(PROVIDED RECORDS Opens)

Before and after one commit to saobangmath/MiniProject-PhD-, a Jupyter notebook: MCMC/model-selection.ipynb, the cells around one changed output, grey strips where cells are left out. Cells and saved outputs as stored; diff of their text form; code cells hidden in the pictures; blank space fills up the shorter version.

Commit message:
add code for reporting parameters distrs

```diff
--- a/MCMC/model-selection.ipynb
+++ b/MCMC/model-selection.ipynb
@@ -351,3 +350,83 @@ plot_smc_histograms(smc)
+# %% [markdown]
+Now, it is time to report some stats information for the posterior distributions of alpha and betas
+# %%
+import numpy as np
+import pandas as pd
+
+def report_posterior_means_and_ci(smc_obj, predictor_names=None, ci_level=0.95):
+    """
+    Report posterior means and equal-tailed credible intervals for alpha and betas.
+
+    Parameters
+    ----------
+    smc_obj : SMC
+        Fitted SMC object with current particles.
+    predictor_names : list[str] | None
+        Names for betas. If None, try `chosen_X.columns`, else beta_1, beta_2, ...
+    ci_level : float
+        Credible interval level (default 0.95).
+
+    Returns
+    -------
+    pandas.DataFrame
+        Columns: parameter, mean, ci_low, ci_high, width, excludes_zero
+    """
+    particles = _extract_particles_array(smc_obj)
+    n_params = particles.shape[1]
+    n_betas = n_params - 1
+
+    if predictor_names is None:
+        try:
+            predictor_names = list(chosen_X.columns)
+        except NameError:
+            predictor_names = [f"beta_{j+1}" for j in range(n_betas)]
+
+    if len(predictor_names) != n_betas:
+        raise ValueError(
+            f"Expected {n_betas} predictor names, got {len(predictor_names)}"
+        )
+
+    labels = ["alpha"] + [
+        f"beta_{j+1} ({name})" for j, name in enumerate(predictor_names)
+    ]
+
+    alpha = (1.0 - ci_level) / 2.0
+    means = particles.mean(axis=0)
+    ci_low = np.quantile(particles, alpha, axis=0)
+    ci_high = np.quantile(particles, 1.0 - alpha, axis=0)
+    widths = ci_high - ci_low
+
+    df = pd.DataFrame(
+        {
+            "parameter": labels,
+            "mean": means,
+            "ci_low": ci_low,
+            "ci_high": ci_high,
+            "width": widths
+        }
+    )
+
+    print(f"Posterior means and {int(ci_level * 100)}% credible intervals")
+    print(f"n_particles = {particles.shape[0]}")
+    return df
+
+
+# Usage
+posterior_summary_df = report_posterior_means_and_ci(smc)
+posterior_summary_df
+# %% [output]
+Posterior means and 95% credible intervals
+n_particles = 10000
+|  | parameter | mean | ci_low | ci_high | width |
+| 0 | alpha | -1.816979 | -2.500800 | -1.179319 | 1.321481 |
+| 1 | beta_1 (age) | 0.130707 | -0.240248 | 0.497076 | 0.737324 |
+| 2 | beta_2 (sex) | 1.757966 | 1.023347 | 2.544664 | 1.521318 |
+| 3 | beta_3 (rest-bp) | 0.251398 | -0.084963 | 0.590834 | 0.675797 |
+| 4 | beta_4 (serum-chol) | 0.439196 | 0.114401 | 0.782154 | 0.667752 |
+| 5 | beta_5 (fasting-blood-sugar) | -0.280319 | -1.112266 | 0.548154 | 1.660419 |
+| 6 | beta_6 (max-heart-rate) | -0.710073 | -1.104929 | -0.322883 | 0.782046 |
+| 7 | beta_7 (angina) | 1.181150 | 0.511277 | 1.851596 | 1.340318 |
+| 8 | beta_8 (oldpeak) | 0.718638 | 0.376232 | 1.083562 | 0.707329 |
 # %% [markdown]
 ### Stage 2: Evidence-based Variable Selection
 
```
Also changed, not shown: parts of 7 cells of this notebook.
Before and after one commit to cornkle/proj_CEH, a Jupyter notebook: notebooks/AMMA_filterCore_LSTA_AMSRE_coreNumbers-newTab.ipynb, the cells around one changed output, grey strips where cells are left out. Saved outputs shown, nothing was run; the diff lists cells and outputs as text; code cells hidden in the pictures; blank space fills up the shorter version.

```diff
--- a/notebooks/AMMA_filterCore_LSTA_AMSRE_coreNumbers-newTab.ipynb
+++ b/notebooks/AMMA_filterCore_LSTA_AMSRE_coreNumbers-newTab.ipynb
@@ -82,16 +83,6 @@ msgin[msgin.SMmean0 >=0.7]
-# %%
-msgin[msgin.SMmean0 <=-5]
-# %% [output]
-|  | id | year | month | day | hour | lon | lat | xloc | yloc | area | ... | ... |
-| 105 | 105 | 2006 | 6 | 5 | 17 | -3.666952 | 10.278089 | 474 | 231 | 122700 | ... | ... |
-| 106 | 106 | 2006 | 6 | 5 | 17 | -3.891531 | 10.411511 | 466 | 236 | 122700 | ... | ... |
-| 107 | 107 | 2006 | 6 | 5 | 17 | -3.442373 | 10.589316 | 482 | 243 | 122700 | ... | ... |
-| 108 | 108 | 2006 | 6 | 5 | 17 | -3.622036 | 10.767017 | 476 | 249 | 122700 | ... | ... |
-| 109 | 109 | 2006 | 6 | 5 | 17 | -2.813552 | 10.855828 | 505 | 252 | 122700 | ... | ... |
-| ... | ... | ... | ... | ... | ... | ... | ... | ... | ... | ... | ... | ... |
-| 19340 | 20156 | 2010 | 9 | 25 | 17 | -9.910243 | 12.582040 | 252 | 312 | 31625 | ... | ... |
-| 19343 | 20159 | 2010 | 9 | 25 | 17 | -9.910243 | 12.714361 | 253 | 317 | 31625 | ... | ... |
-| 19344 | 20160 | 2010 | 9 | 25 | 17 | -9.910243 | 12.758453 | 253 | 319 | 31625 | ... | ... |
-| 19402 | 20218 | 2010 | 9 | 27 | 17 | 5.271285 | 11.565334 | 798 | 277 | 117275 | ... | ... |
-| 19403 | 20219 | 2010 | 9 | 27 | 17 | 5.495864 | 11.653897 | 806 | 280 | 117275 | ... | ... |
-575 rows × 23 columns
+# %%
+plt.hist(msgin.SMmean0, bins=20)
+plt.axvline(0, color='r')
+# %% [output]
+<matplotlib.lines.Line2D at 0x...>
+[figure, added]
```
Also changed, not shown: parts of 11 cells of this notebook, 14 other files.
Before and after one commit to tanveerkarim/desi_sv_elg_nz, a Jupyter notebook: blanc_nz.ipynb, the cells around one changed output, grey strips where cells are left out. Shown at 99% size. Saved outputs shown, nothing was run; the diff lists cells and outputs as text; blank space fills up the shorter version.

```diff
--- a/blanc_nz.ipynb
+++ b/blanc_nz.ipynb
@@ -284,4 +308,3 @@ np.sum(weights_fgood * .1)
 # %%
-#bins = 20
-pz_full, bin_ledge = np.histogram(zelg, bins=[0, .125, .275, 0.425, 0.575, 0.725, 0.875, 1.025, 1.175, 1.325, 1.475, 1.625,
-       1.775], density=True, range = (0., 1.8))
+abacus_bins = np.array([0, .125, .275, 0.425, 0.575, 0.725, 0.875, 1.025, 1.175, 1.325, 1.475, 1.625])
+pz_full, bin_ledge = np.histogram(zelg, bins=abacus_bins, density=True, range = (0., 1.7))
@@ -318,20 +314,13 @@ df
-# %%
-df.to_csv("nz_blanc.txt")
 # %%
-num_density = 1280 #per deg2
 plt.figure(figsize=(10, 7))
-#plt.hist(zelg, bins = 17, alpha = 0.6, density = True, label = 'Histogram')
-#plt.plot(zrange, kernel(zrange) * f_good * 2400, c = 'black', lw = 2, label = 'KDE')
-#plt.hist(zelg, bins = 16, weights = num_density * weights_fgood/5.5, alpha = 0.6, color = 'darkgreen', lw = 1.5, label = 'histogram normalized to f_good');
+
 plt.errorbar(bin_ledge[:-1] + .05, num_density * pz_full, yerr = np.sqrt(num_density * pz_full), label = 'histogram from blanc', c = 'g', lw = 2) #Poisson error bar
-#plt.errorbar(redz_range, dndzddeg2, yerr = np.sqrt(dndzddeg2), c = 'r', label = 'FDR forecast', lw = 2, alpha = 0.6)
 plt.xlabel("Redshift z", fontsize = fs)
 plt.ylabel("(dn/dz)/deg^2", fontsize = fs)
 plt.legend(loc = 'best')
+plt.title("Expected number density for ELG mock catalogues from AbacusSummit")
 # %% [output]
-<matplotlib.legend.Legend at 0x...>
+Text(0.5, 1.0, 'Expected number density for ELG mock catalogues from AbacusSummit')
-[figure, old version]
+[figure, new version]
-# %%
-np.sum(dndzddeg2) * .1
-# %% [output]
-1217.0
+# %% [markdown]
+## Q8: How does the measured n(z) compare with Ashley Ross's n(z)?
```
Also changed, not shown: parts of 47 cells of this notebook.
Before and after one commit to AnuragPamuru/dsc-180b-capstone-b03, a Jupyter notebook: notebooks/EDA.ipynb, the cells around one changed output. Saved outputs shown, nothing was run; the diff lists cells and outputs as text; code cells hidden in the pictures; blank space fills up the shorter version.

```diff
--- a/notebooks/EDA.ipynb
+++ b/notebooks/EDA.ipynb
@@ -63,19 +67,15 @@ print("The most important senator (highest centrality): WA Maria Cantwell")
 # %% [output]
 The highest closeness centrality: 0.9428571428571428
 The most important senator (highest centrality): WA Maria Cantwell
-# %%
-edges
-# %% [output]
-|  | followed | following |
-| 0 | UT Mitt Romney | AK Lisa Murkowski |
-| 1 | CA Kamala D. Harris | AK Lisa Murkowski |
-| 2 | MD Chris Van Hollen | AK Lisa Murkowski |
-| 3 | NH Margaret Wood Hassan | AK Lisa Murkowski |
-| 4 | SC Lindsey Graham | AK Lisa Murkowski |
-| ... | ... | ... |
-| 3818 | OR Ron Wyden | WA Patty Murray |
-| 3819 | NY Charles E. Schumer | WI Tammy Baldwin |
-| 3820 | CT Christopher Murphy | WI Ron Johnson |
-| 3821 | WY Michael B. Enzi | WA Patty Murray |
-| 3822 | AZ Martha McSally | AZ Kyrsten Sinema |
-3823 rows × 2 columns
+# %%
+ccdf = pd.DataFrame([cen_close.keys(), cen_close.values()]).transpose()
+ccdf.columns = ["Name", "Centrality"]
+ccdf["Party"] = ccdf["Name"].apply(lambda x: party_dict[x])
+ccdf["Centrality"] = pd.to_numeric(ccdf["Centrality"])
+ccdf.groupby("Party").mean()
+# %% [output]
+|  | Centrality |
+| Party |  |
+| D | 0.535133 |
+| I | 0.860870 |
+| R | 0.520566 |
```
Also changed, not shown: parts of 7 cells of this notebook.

(PROVIDED RECORDS Closes)

EXERCISE PROMPT -
Your task is to copy every line in the entries that holds the string "Lisa".

COMPLETED TASK -
-| 0 | UT Mitt Romney | AK Lisa Murkowski |
-| 1 | CA Kamala D. Harris | AK Lisa Murkowski |
-| 2 | MD Chris Van Hollen | AK Lisa Murkowski |
-| 3 | NH Margaret Wood Hassan | AK Lisa Murkowski |
-| 4 | SC Lindsey Graham | AK Lisa Murkowski |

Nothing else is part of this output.